In practice, Barelwis believe that any practice associated with religion that has been newly introduced, so long as it has some basis in the Shari’ah, may be practised with continuity, even if done in a very specific way giving the impression that it is Sunnah or Wajib. Deobandis, following major scholars of the Ahlus Sunnah, regard such practices as either bid’ah or resembling bid’ah, therefore reject it and disallow it. Examples include the way mawlid, urs and so on are practised today.
For more detail on the concept of bid’ah, one may read: http://bawariqalghaybtranslation.fil…ah-a-study.pdf
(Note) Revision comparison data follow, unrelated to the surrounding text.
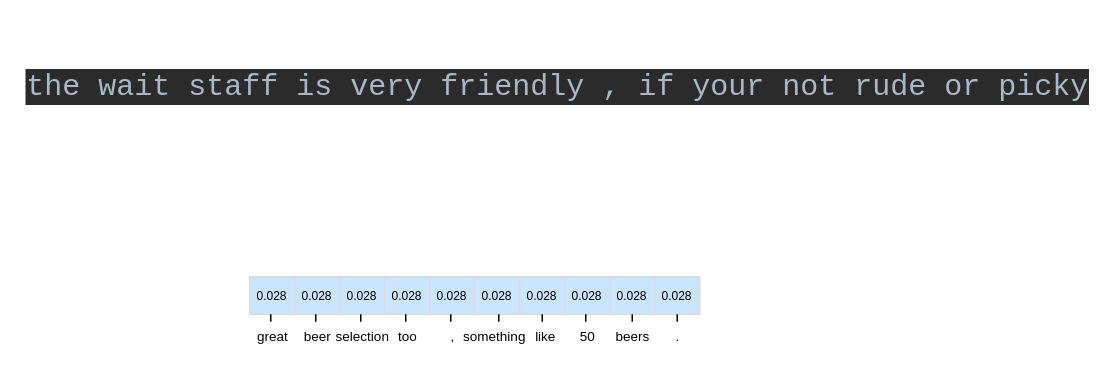
Before: case study.drawio in zhaicao/images, a draw.io diagram. Source tidied: cells renumbered, new cells numbered last; positions are measured from the earlier drawing's top-left corner, leaving out a move shared by most shapes. Both pictures are drawn from the tidied source at 150%, with x=0, y=0 at pixel (54, 26).
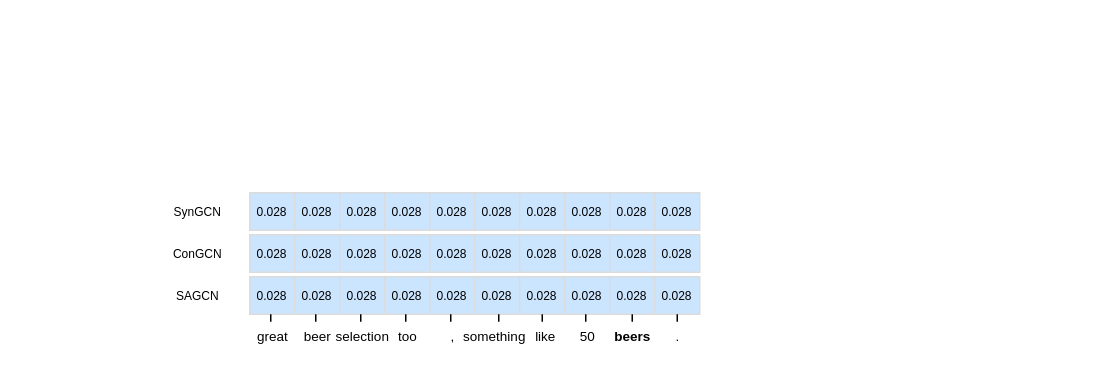
Above is the later version.

Diff of the diagram source:
```diff
@@
-    <mxCell id="4" value="&lt;pre style=&quot;background-color:#2b2b2b;color:#a9b7c6;font-family:'JetBrains Mono',monospace;font-size:15.0pt;&quot;&gt;the wait staff is very friendly , if your not rude or picky&lt;/pre&gt;" style="text;html=1;align=center;verticalAlign=middle;strokeColor=none;fillColor=none;" parent="1" vertex="1">
-      <mxGeometry width="670" height="80" as="geometry" />
-    </mxCell>
@@
-    <mxCell id="21" value="&lt;span style=&quot;font-size: 9px;&quot;&gt;beers&lt;/span&gt;" style="text;html=1;align=center;verticalAlign=middle;strokeColor=none;fillColor=none;fontSize=9;" parent="1" vertex="1">
+    <mxCell id="21" value="&lt;span style=&quot;font-size: 9px;&quot;&gt;&lt;b&gt;beers&lt;/b&gt;&lt;/span&gt;" style="text;html=1;align=center;verticalAlign=middle;strokeColor=none;fillColor=none;fontSize=9;" parent="1" vertex="1">
       <mxGeometry x="360" y="197" width="50" height="20" as="geometry" />
     </mxCell>
@@
+    <mxCell id="33" value="&lt;font style=&quot;font-size: 8px;&quot;&gt;0.028&lt;/font&gt;" style="whiteSpace=wrap;html=1;strokeColor=#DBDBDB;fillColor=#cce5ff;fontSize=8;" parent="1" vertex="1">
+      <mxGeometry x="130" y="139" width="30" height="25" as="geometry" />
+    </mxCell>
+    <mxCell id="34" value="&lt;font style=&quot;font-size: 8px;&quot;&gt;0.028&lt;/font&gt;" style="whiteSpace=wrap;html=1;fillColor=#cce5ff;strokeColor=#DBDBDB;fontSize=8;" parent="1" vertex="1">
+      <mxGeometry x="160" y="139" width="30" height="25" as="geometry" />
+    </mxCell>
+    <mxCell id="35" value="&lt;font style=&quot;font-size: 8px;&quot;&gt;0.028&lt;/font&gt;" style="whiteSpace=wrap;html=1;strokeColor=#DBDBDB;fillColor=#cce5ff;fontSize=8;" parent="1" vertex="1">
+      <mxGeometry x="190" y="139" width="30" height="25" as="geometry" />
+    </mxCell>
+    <mxCell id="36" value="&lt;font style=&quot;font-size: 8px;&quot;&gt;0.028&lt;/font&gt;" style="whiteSpace=wrap;html=1;fillColor=#cce5ff;strokeColor=#DBDBDB;fontSize=8;" parent="1" vertex="1">
+      <mxGeometry x="220" y="139" width="30" height="25" as="geometry" />
+    </mxCell>
+    <mxCell id="37" value="&lt;font style=&quot;font-size: 8px;&quot;&gt;0.028&lt;/font&gt;" style="whiteSpace=wrap;html=1;strokeColor=#DBDBDB;fillColor=#cce5ff;fontSize=8;" parent="1" vertex="1">
+      <mxGeometry x="250" y="139" width="30" height="25" as="geometry" />
+    </mxCell>
+    <mxCell id="38" value="&lt;font style=&quot;font-size: 8px;&quot;&gt;0.028&lt;/font&gt;" style="whiteSpace=wrap;html=1;fillColor=#cce5ff;strokeColor=#DBDBDB;fontSize=8;" parent="1" vertex="1">
+      <mxGeometry x="280" y="139" width="30" height="25" as="geometry" />
+    </mxCell>
+    <mxCell id="39" value="&lt;font style=&quot;font-size: 8px;&quot;&gt;0.028&lt;/font&gt;" style="whiteSpace=wrap;html=1;strokeColor=#DBDBDB;fillColor=#cce5ff;fontSize=8;" parent="1" vertex="1">
+      <mxGeometry x="310" y="139" width="30" height="25" as="geometry" />
+    </mxCell>
+    <mxCell id="40" value="&lt;font style=&quot;font-size: 8px;&quot;&gt;0.028&lt;/font&gt;" style="whiteSpace=wrap;html=1;fillColor=#cce5ff;strokeColor=#DBDBDB;fontSize=8;" parent="1" vertex="1">
+      <mxGeometry x="340" y="139" width="30" height="25" as="geometry" />
+    </mxCell>
+    <mxCell id="41" value="&lt;font style=&quot;font-size: 8px;&quot;&gt;0.028&lt;/font&gt;" style="whiteSpace=wrap;html=1;strokeColor=#DBDBDB;fillColor=#cce5ff;fontSize=8;" parent="1" vertex="1">
+      <mxGeometry x="370" y="139" width="30" height="25" as="geometry" />
+    </mxCell>
+    <mxCell id="42" value="&lt;font style=&quot;font-size: 8px;&quot;&gt;0.028&lt;/font&gt;" style="whiteSpace=wrap;html=1;fillColor=#cce5ff;strokeColor=#DBDBDB;fontSize=8;" parent="1" vertex="1">
+      <mxGeometry x="400" y="139" width="30" height="25" as="geometry" />
+    </mxCell>
+    <mxCell id="43" value="&lt;font style=&quot;font-size: 8px;&quot;&gt;0.028&lt;/font&gt;" style="whiteSpace=wrap;html=1;strokeColor=#DBDBDB;fillColor=#cce5ff;fontSize=8;" parent="1" vertex="1">
+      <mxGeometry x="130" y="111" width="30" height="25" as="geometry" />
+    </mxCell>
+    <mxCell id="44" value="&lt;font style=&quot;font-size: 8px;&quot;&gt;0.028&lt;/font&gt;" style="whiteSpace=wrap;html=1;fillColor=#cce5ff;strokeColor=#DBDBDB;fontSize=8;" parent="1" vertex="1">
+      <mxGeometry x="160" y="111" width="30" height="25" as="geometry" />
+    </mxCell>
+    <mxCell id="45" value="&lt;font style=&quot;font-size: 8px;&quot;&gt;0.028&lt;/font&gt;" style="whiteSpace=wrap;html=1;strokeColor=#DBDBDB;fillColor=#cce5ff;fontSize=8;" parent="1" vertex="1">
+      <mxGeometry x="190" y="111" width="30" height="25" as="geometry" />
+    </mxCell>
+    <mxCell id="46" value="&lt;font style=&quot;font-size: 8px;&quot;&gt;0.028&lt;/font&gt;" style="whiteSpace=wrap;html=1;fillColor=#cce5ff;strokeColor=#DBDBDB;fontSize=8;" parent="1" vertex="1">
+      <mxGeometry x="220" y="111" width="30" height="25" as="geometry" />
+    </mxCell>
+    <mxCell id="47" value="&lt;font style=&quot;font-size: 8px;&quot;&gt;0.028&lt;/font&gt;" style="whiteSpace=wrap;html=1;strokeColor=#DBDBDB;fillColor=#cce5ff;fontSize=8;" parent="1" vertex="1">
+      <mxGeometry x="250" y="111" width="30" height="25" as="geometry" />
+    </mxCell>
+    <mxCell id="48" value="&lt;font style=&quot;font-size: 8px;&quot;&gt;0.028&lt;/font&gt;" style="whiteSpace=wrap;html=1;fillColor=#cce5ff;strokeColor=#DBDBDB;fontSize=8;" parent="1" vertex="1">
+      <mxGeometry x="280" y="111" width="30" height="25" as="geometry" />
+    </mxCell>
+    <mxCell id="49" value="&lt;font style=&quot;font-size: 8px;&quot;&gt;0.028&lt;/font&gt;" style="whiteSpace=wrap;html=1;strokeColor=#DBDBDB;fillColor=#cce5ff;fontSize=8;" parent="1" vertex="1">
+      <mxGeometry x="310" y="111" width="30" height="25" as="geometry" />
+    </mxCell>
+    <mxCell id="50" value="&lt;font style=&quot;font-size: 8px;&quot;&gt;0.028&lt;/font&gt;" style="whiteSpace=wrap;html=1;fillColor=#cce5ff;strokeColor=#DBDBDB;fontSize=8;" parent="1" vertex="1">
+      <mxGeometry x="340" y="111" width="30" height="25" as="geometry" />
+    </mxCell>
+    <mxCell id="51" value="&lt;font style=&quot;font-size: 8px;&quot;&gt;0.028&lt;/font&gt;" style="whiteSpace=wrap;html=1;strokeColor=#DBDBDB;fillColor=#cce5ff;fontSize=8;" parent="1" vertex="1">
+      <mxGeometry x="370" y="111" width="30" height="25" as="geometry" />
+    </mxCell>
+    <mxCell id="52" value="&lt;font style=&quot;font-size: 8px;&quot;&gt;0.028&lt;/font&gt;" style="whiteSpace=wrap;html=1;fillColor=#cce5ff;strokeColor=#DBDBDB;fontSize=8;" parent="1" vertex="1">
+      <mxGeometry x="400" y="111" width="30" height="25" as="geometry" />
+    </mxCell>
+    <mxCell id="53" value="SAGCN" style="text;html=1;align=center;verticalAlign=middle;strokeColor=none;fillColor=none;fontSize=8;" parent="1" vertex="1">
+      <mxGeometry x="70" y="169.5" width="50" height="20" as="geometry" />
+    </mxCell>
+    <mxCell id="54" value="SynGCN" style="text;html=1;align=center;verticalAlign=middle;strokeColor=none;fillColor=none;fontSize=8;" parent="1" vertex="1">
+      <mxGeometry x="65" y="113.5" width="60" height="20" as="geometry" />
+    </mxCell>
+    <mxCell id="55" value="ConGCN" style="text;html=1;align=center;verticalAlign=middle;strokeColor=none;fillColor=none;fontSize=8;" parent="1" vertex="1">
+      <mxGeometry x="65" y="141.5" width="60" height="20" as="geometry" />
+    </mxCell>
```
Also in terms of practice, there is a set of actions Barelwis promote that Deobandis regard as “practical shirk,” that is actions that will not necessarily take one out of Islam, but resemble the actions of the idolaters, and are thus forbidden. Examples include naming a person “‘abd al-Nabi” (slave of Prophet) or “‘abd al-Mustafa” or “‘abd al-Rasul” (which Hanafi fuqaha have forbidden); and calling out to a dead person for aid (istighathah).
For more detail on the question of “practical shirk,” one may read: http://www.deoband.org/2013/01/aqida…of-polytheism/ & http://bawariqalghaybtranslation.fil…stighathah.pdf & http://www.sunniforum.com/forum/show…l=1#post933314
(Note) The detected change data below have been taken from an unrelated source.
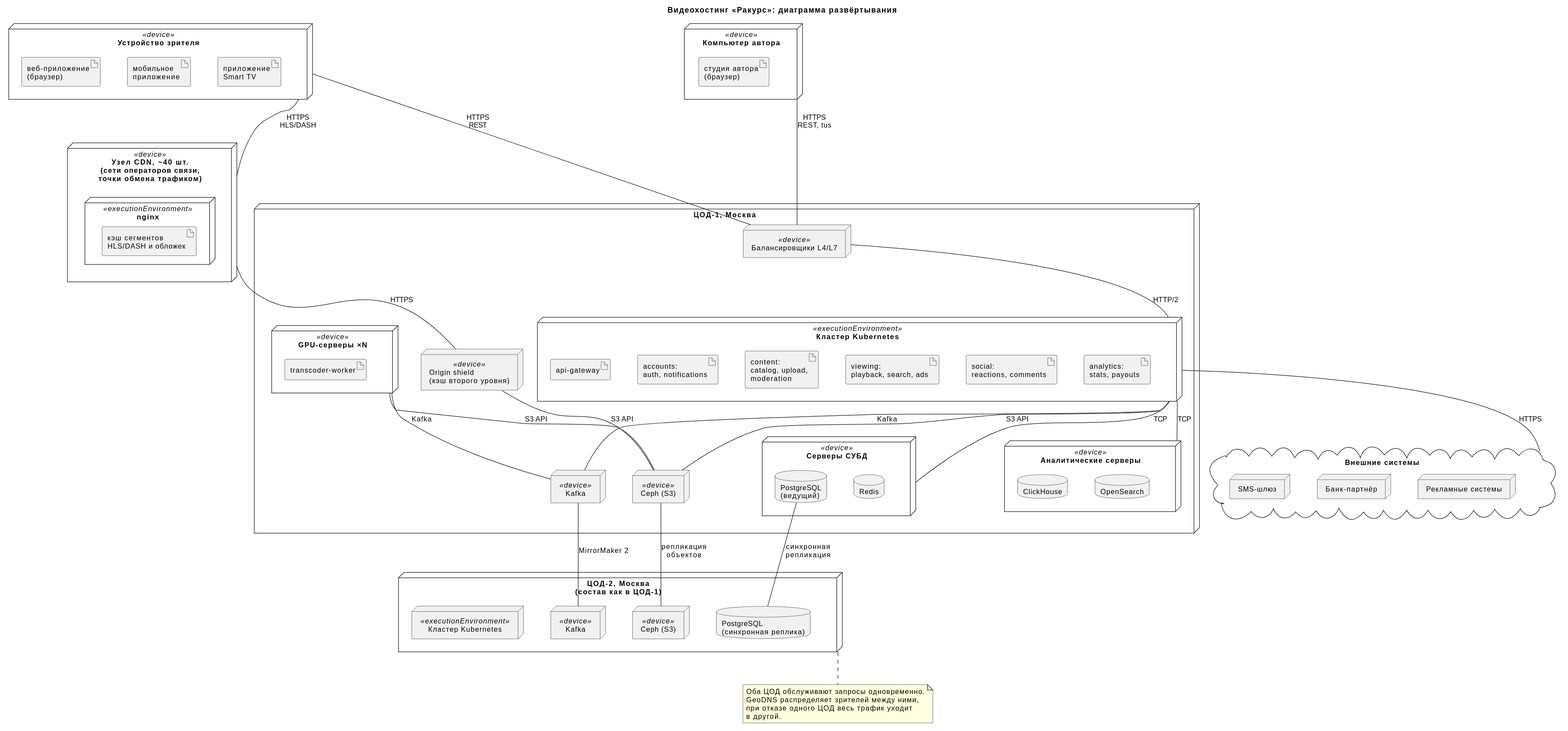
Above: diagrams/deployment.svg in EkaterinaGrisha/videohosting-architecture (PlantUML), before the change.
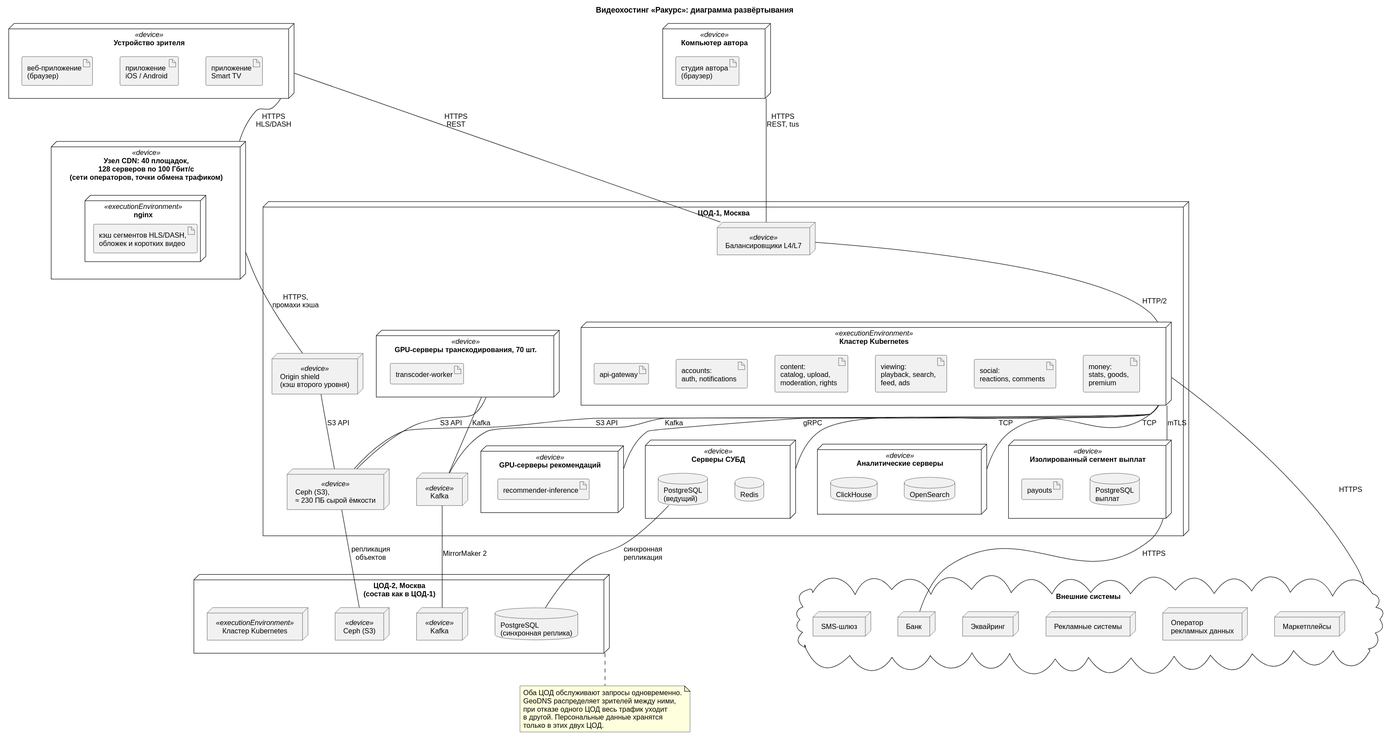
After the change.

Diff of the diagram source:
```diff
@@ -9,7 +9,7 @@
 
 node "Устройство зрителя" <<device>> as viewer {
   artifact "веб-приложение\n(браузер)" as a_web
-  artifact "мобильное\nприложение" as a_mobile
+  artifact "приложение\niOS / Android" as a_mobile
   artifact "приложение\nSmart TV" as a_tv
 }
 
@@ -17,9 +17,9 @@
   artifact "студия автора\n(браузер)" as a_studio
 }
 
-node "Узел CDN, ~40 шт.\n(сети операторов связи,\nточки обмена трафиком)" <<device>> as edge {
+node "Узел CDN: 40 площадок,\n128 серверов по 100 Гбит/с\n(сети операторов, точки обмена трафиком)" <<device>> as edge {
   node "nginx" <<executionEnvironment>> as edge_nginx {
-    artifact "кэш сегментов\nHLS/DASH и обложек" as a_cache
+    artifact "кэш сегментов HLS/DASH,\nобложек и коротких видео" as a_cache
   }
 }
 
@@ -30,14 +30,23 @@
   node "Кластер Kubernetes" <<executionEnvironment>> as k8s1 {
     artifact "api-gateway" as a_gw
     artifact "accounts:\nauth, notifications" as a_accounts
-    artifact "content:\ncatalog, upload,\nmoderation" as a_content
-    artifact "viewing:\nplayback, search, ads" as a_viewing
+    artifact "content:\ncatalog, upload,\nmoderation, rights" as a_content
+    artifact "viewing:\nplayback, search,\nfeed, ads" as a_viewing
     artifact "social:\nreactions, comments" as a_social
-    artifact "analytics:\nstats, payouts" as a_analytics
+    artifact "money:\nstats, goods,\npremium" as a_money
   }
 
-  node "GPU-серверы ×N" <<device>> as gpu1 {
+  node "Изолированный сегмент выплат" <<device>> as pay1 {
+    artifact "payouts" as a_payouts
+    database "PostgreSQL\nвыплат" as pgpay1
+  }
+
+  node "GPU-серверы транскодирования, 70 шт." <<device>> as gpu1 {
     artifact "transcoder-worker" as a_transcoder
+  }
+
+  node "GPU-серверы рекомендаций" <<device>> as rec1 {
+    artifact "recommender-inference" as a_rec
   }
 
   node "Серверы СУБД" <<device>> as db1 {
@@ -51,7 +60,7 @@
   }
 
   node "Kafka" <<device>> as kafka1
-  node "Ceph (S3)" <<device>> as ceph1
+  node "Ceph (S3),\n≈ 230 ПБ сырой ёмкости" <<device>> as ceph1
 }
 
 node "ЦОД-2, Москва\n(состав как в ЦОД-1)" as dc2 {
@@ -63,8 +72,11 @@
 
 cloud "Внешние системы" as ext {
   node "SMS-шлюз" as sms
-  node "Банк-партнёр" as bank
+  node "Банк" as bank
+  node "Эквайринг" as acq
   node "Рекламные системы" as adnet
+  node "Оператор\nрекламных данных" as ord
+  node "Маркетплейсы" as mp
 }
 
 a_web -[hidden]right- a_mobile
@@ -73,23 +85,29 @@
 a_accounts -[hidden]right- a_content
 a_content -[hidden]right- a_viewing
 a_viewing -[hidden]right- a_social
-a_social -[hidden]right- a_analytics
+a_social -[hidden]right- a_money
 sms -[hidden]right- bank
-bank -[hidden]right- adnet
+bank -[hidden]right- acq
+acq -[hidden]right- adnet
+adnet -[hidden]right- ord
+ord -[hidden]right- mp
 
 viewer -- edge : HTTPS\nHLS/DASH
 viewer -- lb1 : HTTPS\nREST
 author -- lb1 : HTTPS\nREST, tus
-edge -- shield1 : HTTPS
+edge -- shield1 : HTTPS,\nпромахи кэша
 shield1 -- ceph1 : S3 API
 lb1 -- k8s1 : HTTP/2
 k8s1 -- db1 : TCP
 k8s1 -- an1 : TCP
 k8s1 -- kafka1 : Kafka
 k8s1 -- ceph1 : S3 API
+k8s1 -- rec1 : gRPC
+k8s1 -- pay1 : mTLS
 gpu1 -- ceph1 : S3 API
 gpu1 -- kafka1 : Kafka
 k8s1 -- ext : HTTPS
+pay1 -- bank : HTTPS
 pg1 -- pg2 : синхронная\nрепликация
 ceph1 -- ceph2 : репликация\nобъектов
 kafka1 -- kafka2 : MirrorMaker 2
@@ -98,6 +116,7 @@
   Оба ЦОД обслуживают запросы одновременно.
   GeoDNS распределяет зрителей между ними,
   при отказе одного ЦОД весь трафик уходит
-  в другой.
+  в другой. Персональные данные хранятся
+  только в этих двух ЦОД.
 end note
 @enduml
```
Historically, the founder of Barelwism (Ahmad Rida Khan Barelwi) distorted some passages of major Deobandi scholars, translated them into Arabic, and procured fatwas of kufr against them from the scholars of Hijaz. He then declared not only these scholars as kafir but declared all who do not regard them as kafir kafir. Thus, this meant Barelwis true to the teachings of Ahmad Rida Khan could not regard Deobandis as Muslims, hence a clear sectarian divide was created.
For more detail on the deception and misrepresentations of Ahmad Rida Khan in his baseless takfirs, one may read: http://ukkhuddam.files.wordpress.com…ranslation.pdf
This history of course has deeper roots, probably most pronounced in the earlier opposition by Barelwi-minded scholars to Shah Isma’il Shahid, the grandson of Shah Wali Allah.
There are other differences too, particularly with respect to Deobandi scholarship and Barelwi “scholarship” (or the lack thereof), which have not been discussed here.